──────── Data to examine ────────
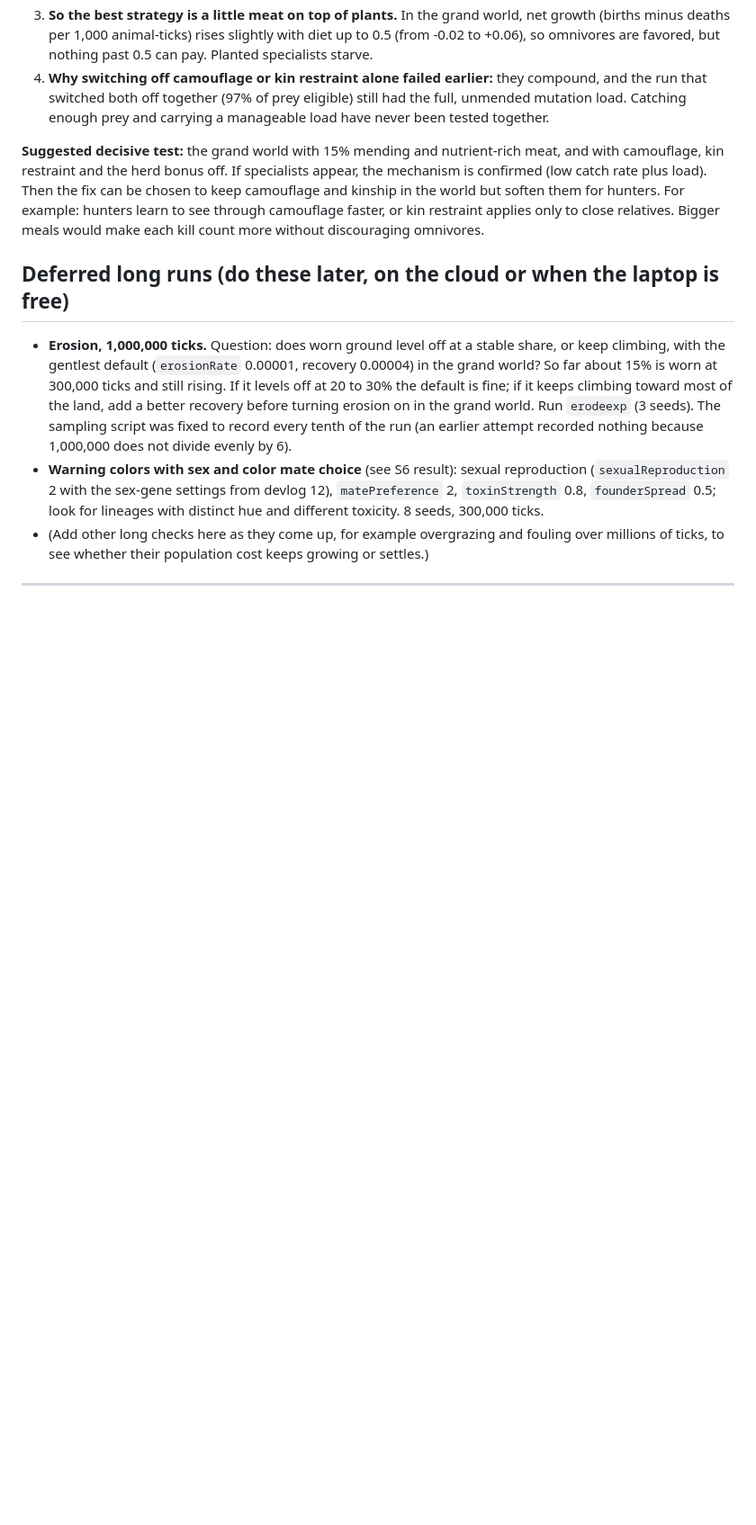
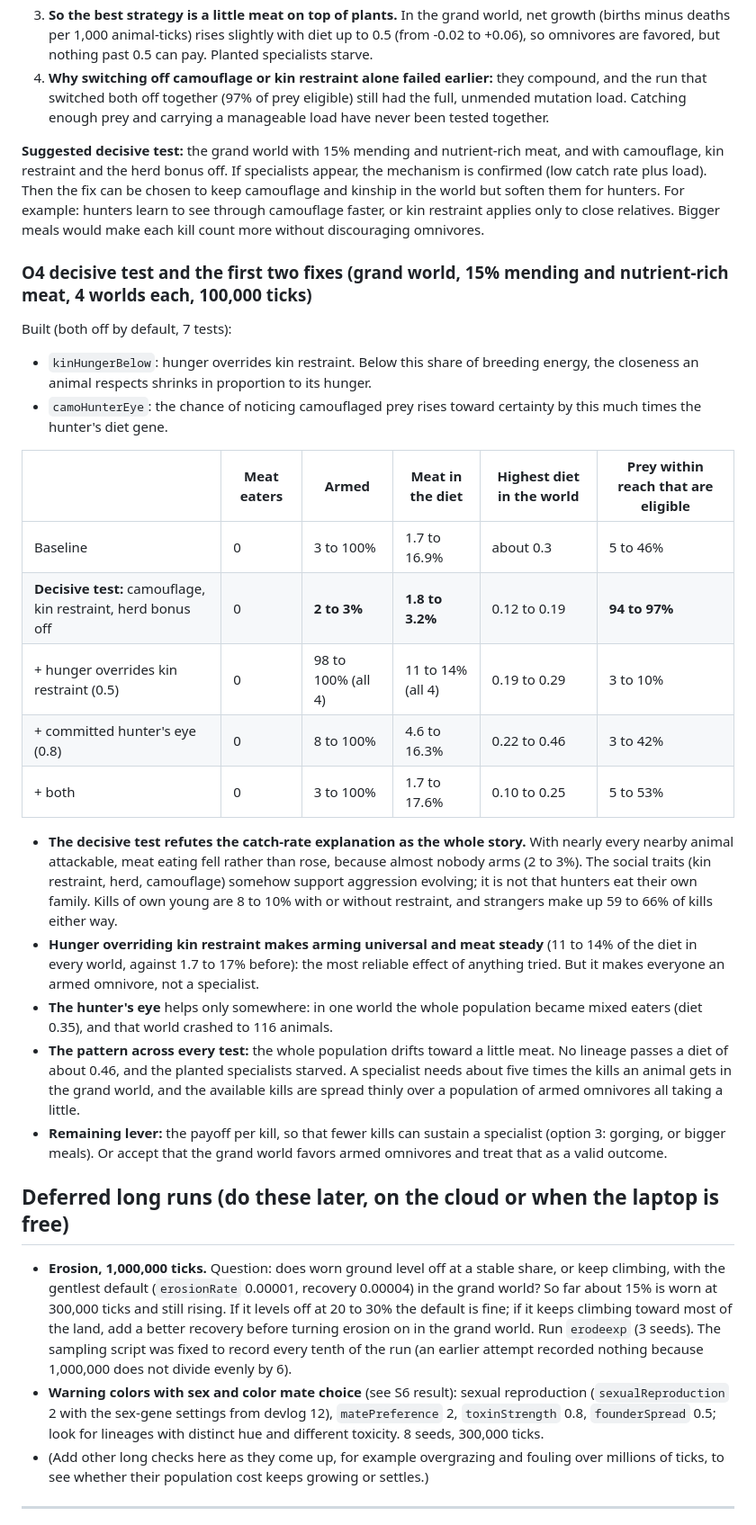
Before and after one commit to ge0ffr3y/evolution-sim, a Markdown page: docs/plans/phase-8e-ecology.md, the part around the change. Shown at 90% size. GitHub-like rendering; blank space fills up the shorter version.

Commit message:
O4: decisive test and first two fixes - armed omnivores, no specialists yet
Co-Authored-By: Claude Opus 5.5 <noreply@anthropic.com>

```diff
--- a/docs/plans/phase-8e-ecology.md
+++ b/docs/plans/phase-8e-ecology.md
@@ -338,6 +338,26 @@ Measured in 4 grand worlds (15% mending, nutrient-rich meat) and 4 standard worl
 
 **Suggested decisive test:** the grand world with 15% mending and nutrient-rich meat, and with camouflage, kin restraint and the herd bonus off. If specialists appear, the mechanism is confirmed (low catch rate plus load). Then the fix can be chosen to keep camouflage and kinship in the world but soften them for hunters. For example: hunters learn to see through camouflage faster, or kin restraint applies only to close relatives. Bigger meals would make each kill count more without discouraging omnivores.
 
+### O4 decisive test and the first two fixes (grand world, 15% mending and nutrient-rich meat, 4 worlds each, 100,000 ticks)
+
+Built (both off by default, 7 tests):
+- `kinHungerBelow`: hunger overrides kin restraint. Below this share of breeding energy, the closeness an animal respects shrinks in proportion to its hunger.
+- `camoHunterEye`: the chance of noticing camouflaged prey rises toward certainty by this much times the hunter's diet gene.
+
+| | Meat eaters | Armed | Meat in the diet | Highest diet in the world | Prey within reach that are eligible |
+|---|---|---|---|---|---|
+| Baseline | 0 | 3 to 100% | 1.7 to 16.9% | about 0.3 | 5 to 46% |
+| **Decisive test:** camouflage, kin restraint, herd bonus off | 0 | **2 to 3%** | **1.8 to 3.2%** | 0.12 to 0.19 | **94 to 97%** |
+| + hunger overrides kin restraint (0.5) | 0 | 98 to 100% (all 4) | 11 to 14% (all 4) | 0.19 to 0.29 | 3 to 10% |
+| + committed hunter's eye (0.8) | 0 | 8 to 100% | 4.6 to 16.3% | 0.22 to 0.46 | 3 to 42% |
+| + both | 0 | 3 to 100% | 1.7 to 17.6% | 0.10 to 0.25 | 5 to 53% |
+
+- **The decisive test refutes the catch-rate explanation as the whole story.** With nearly every nearby animal attackable, meat eating fell rather than rose, because almost nobody arms (2 to 3%). The social traits (kin restraint, herd, camouflage) somehow support aggression evolving; it is not that hunters eat their own family. Kills of own young are 8 to 10% with or without restraint, and strangers make up 59 to 66% of kills either way.
+- **Hunger overriding kin restraint makes arming universal and meat steady** (11 to 14% of the diet in every world, against 1.7 to 17% before): the most reliable effect of anything tried. But it makes everyone an armed omnivore, not a specialist.
+- **The hunter's eye** helps only somewhere: in one world the whole population became mixed eaters (diet 0.35), and that world crashed to 116 animals.
+- **The pattern across every test:** the whole population drifts toward a little meat. No lineage passes a diet of about 0.46, and the planted specialists starved. A specialist needs about five times the kills an animal gets in the grand world, and the available kills are spread thinly over a population of armed omnivores all taking a little.
+- **Remaining lever:** the payoff per kill, so that fewer kills can sustain a specialist (option 3: gorging, or bigger meals). Or accept that the grand world favors armed omnivores and treat that as a valid outcome.
+
 ## Deferred long runs (do these later, on the cloud or when the laptop is free)
 
 - **Erosion, 1,000,000 ticks.** Question: does worn ground level off at a stable share, or keep climbing, with the gentlest default (`erosionRate` 0.00001, recovery 0.00004) in the grand world? So far about 15% is worn at 300,000 ticks and still rising. If it levels off at 20 to 30% the default is fine; if it keeps climbing toward most of the land, add a better recovery before turning erosion on in the grand world. Run `erodeexp` (3 seeds). The sampling script was fixed to record every tenth of the run (an earlier attempt recorded nothing because 1,000,000 does not divide evenly by 6).
```
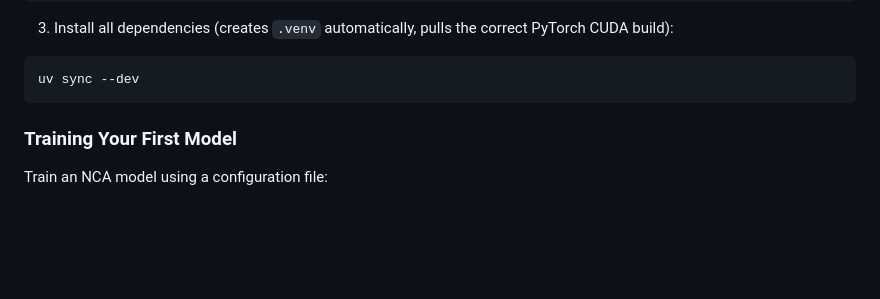
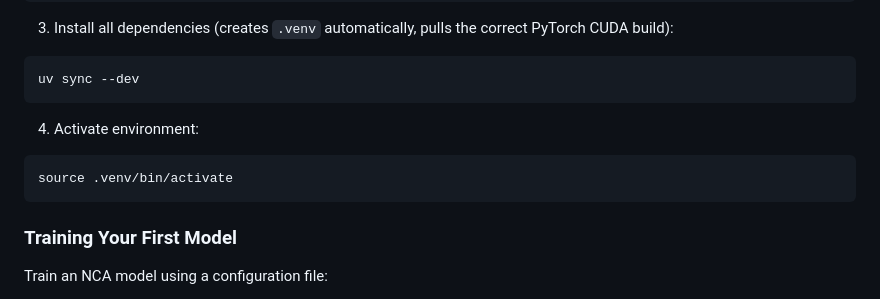
Before and after one commit to mspitzna/NCAtorch, a Markdown page: README.md, the part around the change. Drawn GitHub-style; blank space fills up the shorter version.

````diff
--- a/README.md
+++ b/README.md
@@ -57,6 +57,11 @@ cd NCAtorch
 3. Install all dependencies (creates `.venv` automatically, pulls the correct PyTorch CUDA build):
 ```bash
 uv sync --dev
+```
+
+4. Activate environment:
+```bash
+source .venv/bin/activate
 ```
 
 ### Training Your First Model
````
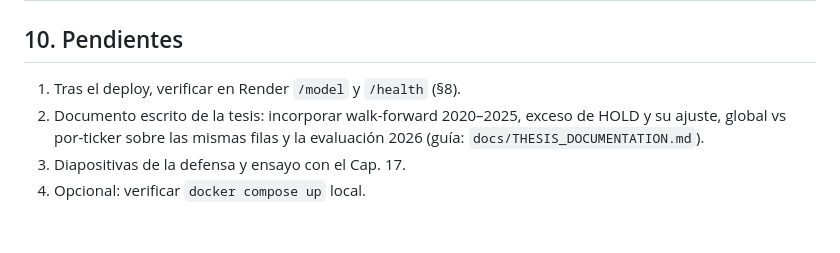
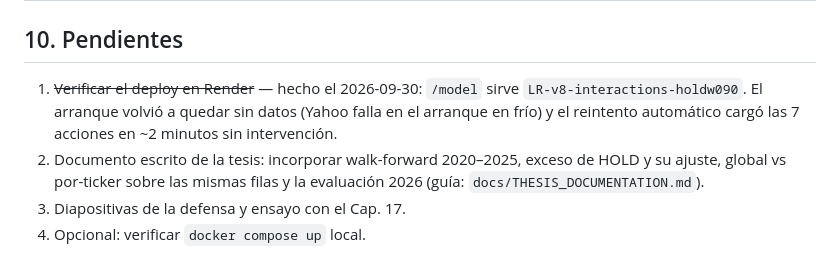
Before and after one commit to barudust/TT, a Markdown page: CONTEXTO.md, the part around the change. GitHub-like rendering; blank space fills up the shorter version.

Commit message:
CONTEXTO/STATUS: deploy verificado en Render (modelo holdw090, autorreparacion del catalogo)
Co-Authored-By: Claude Opus 5.5 <noreply@anthropic.com>

```diff
--- a/CONTEXTO.md
+++ b/CONTEXTO.md
@@ -186,7 +186,10 @@ agosto, superado) quedó en la etiqueta **local** `respaldo/baru-local-2026-08-0
 
 ## 10. Pendientes
 
-1. Tras el deploy, verificar en Render `/model` y `/health` (§8).
+1. ~~Verificar el deploy en Render~~ — hecho el 2026-09-30: `/model` sirve
+   `LR-v8-interactions-holdw090`. El arranque volvió a quedar sin datos (Yahoo
+   falla en el arranque en frío) y el reintento automático cargó las 7 acciones
+   en ~2 minutos sin intervención.
 2. Documento escrito de la tesis: incorporar walk-forward 2020–2025, exceso de
    HOLD y su ajuste, global vs por-ticker sobre las mismas filas y la
    evaluación 2026 (guía: `docs/THESIS_DOCUMENTATION.md`).
```
Also changed, not shown: STATUS.md (+3 -3 lines).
────────
▸ **Your objective**
Copy each entry exactly as written. Images should not appear in the copy.

▸ **Result of this task**
Before and after one commit to ge0ffr3y/evolution-sim, a Markdown page: docs/plans/phase-8e-ecology.md, the part around the change. Shown at 90% size. GitHub-like rendering; blank space fills up the shorter version.

Commit message:
O4: decisive test and first two fixes - armed omnivores, no specialists yet
Co-Authored-By: Claude Opus 5.5 <noreply@anthropic.com>

```diff
--- a/docs/plans/phase-8e-ecology.md
+++ b/docs/plans/phase-8e-ecology.md
@@ -338,6 +338,26 @@ Measured in 4 grand worlds (15% mending, nutrient-rich meat) and 4 standard worl
 
 **Suggested decisive test:** the grand world with 15% mending and nutrient-rich meat, and with camouflage, kin restraint and the herd bonus off. If specialists appear, the mechanism is confirmed (low catch rate plus load). Then the fix can be chosen to keep camouflage and kinship in the world but soften them for hunters. For example: hunters learn to see through camouflage faster, or kin restraint applies only to close relatives. Bigger meals would make each kill count more without discouraging omnivores.
 
+### O4 decisive test and the first two fixes (grand world, 15% mending and nutrient-rich meat, 4 worlds each, 100,000 ticks)
+
+Built (both off by default, 7 tests):
+- `kinHungerBelow`: hunger overrides kin restraint. Below this share of breeding energy, the closeness an animal respects shrinks in proportion to its hunger.
+- `camoHunterEye`: the chance of noticing camouflaged prey rises toward certainty by this much times the hunter's diet gene.
+
+| | Meat eaters | Armed | Meat in the diet | Highest diet in the world | Prey within reach that are eligible |
+|---|---|---|---|---|---|
+| Baseline | 0 | 3 to 100% | 1.7 to 16.9% | about 0.3 | 5 to 46% |
+| **Decisive test:** camouflage, kin restraint, herd bonus off | 0 | **2 to 3%** | **1.8 to 3.2%** | 0.12 to 0.19 | **94 to 97%** |
+| + hunger overrides kin restraint (0.5) | 0 | 98 to 100% (all 4) | 11 to 14% (all 4) | 0.19 to 0.29 | 3 to 10% |
+| + committed hunter's eye (0.8) | 0 | 8 to 100% | 4.6 to 16.3% | 0.22 to 0.46 | 3 to 42% |
+| + both | 0 | 3 to 100% | 1.7 to 17.6% | 0.10 to 0.25 | 5 to 53% |
+
+- **The decisive test refutes the catch-rate explanation as the whole story.** With nearly every nearby animal attackable, meat eating fell rather than rose, because almost nobody arms (2 to 3%). The social traits (kin restraint, herd, camouflage) somehow support aggression evolving; it is not that hunters eat their own family. Kills of own young are 8 to 10% with or without restraint, and strangers make up 59 to 66% of kills either way.
+- **Hunger overriding kin restraint makes arming universal and meat steady** (11 to 14% of the diet in every world, against 1.7 to 17% before): the most reliable effect of anything tried. But it makes everyone an armed omnivore, not a specialist.
+- **The hunter's eye** helps only somewhere: in one world the whole population became mixed eaters (diet 0.35), and that world crashed to 116 animals.
+- **The pattern across every test:** the whole population drifts toward a little meat. No lineage passes a diet of about 0.46, and the planted specialists starved. A specialist needs about five times the kills an animal gets in the grand world, and the available kills are spread thinly over a population of armed omnivores all taking a little.
+- **Remaining lever:** the payoff per kill, so that fewer kills can sustain a specialist (option 3: gorging, or bigger meals). Or accept that the grand world favors armed omnivores and treat that as a valid outcome.
+
 ## Deferred long runs (do these later, on the cloud or when the laptop is free)
 
 - **Erosion, 1,000,000 ticks.** Question: does worn ground level off at a stable share, or keep climbing, with the gentlest default (`erosionRate` 0.00001, recovery 0.00004) in the grand world? So far about 15% is worn at 300,000 ticks and still rising. If it levels off at 20 to 30% the default is fine; if it keeps climbing toward most of the land, add a better recovery before turning erosion on in the grand world. Run `erodeexp` (3 seeds). The sampling script was fixed to record every tenth of the run (an earlier attempt recorded nothing because 1,000,000 does not divide evenly by 6).
```
Before and after one commit to mspitzna/NCAtorch, a Markdown page: README.md, the part around the change. Drawn GitHub-style; blank space fills up the shorter version.

````diff
--- a/README.md
+++ b/README.md
@@ -57,6 +57,11 @@ cd NCAtorch
 3. Install all dependencies (creates `.venv` automatically, pulls the correct PyTorch CUDA build):
 ```bash
 uv sync --dev
+```
+
+4. Activate environment:
+```bash
+source .venv/bin/activate
 ```
 
 ### Training Your First Model
````
Before and after one commit to barudust/TT, a Markdown page: CONTEXTO.md, the part around the change. GitHub-like rendering; blank space fills up the shorter version.

Commit message:
CONTEXTO/STATUS: deploy verificado en Render (modelo holdw090, autorreparacion del catalogo)
Co-Authored-By: Claude Opus 5.5 <noreply@anthropic.com>

```diff
--- a/CONTEXTO.md
+++ b/CONTEXTO.md
@@ -186,7 +186,10 @@ agosto, superado) quedó en la etiqueta **local** `respaldo/baru-local-2026-08-0
 
 ## 10. Pendientes
 
-1. Tras el deploy, verificar en Render `/model` y `/health` (§8).
+1. ~~Verificar el deploy en Render~~ — hecho el 2026-09-30: `/model` sirve
+   `LR-v8-interactions-holdw090`. El arranque volvió a quedar sin datos (Yahoo
+   falla en el arranque en frío) y el reintento automático cargó las 7 acciones
+   en ~2 minutos sin intervención.
 2. Documento escrito de la tesis: incorporar walk-forward 2020–2025, exceso de
    HOLD y su ajuste, global vs por-ticker sobre las mismas filas y la
    evaluación 2026 (guía: `docs/THESIS_DOCUMENTATION.md`).
```
Also changed, not shown: STATUS.md (+3 -3 lines).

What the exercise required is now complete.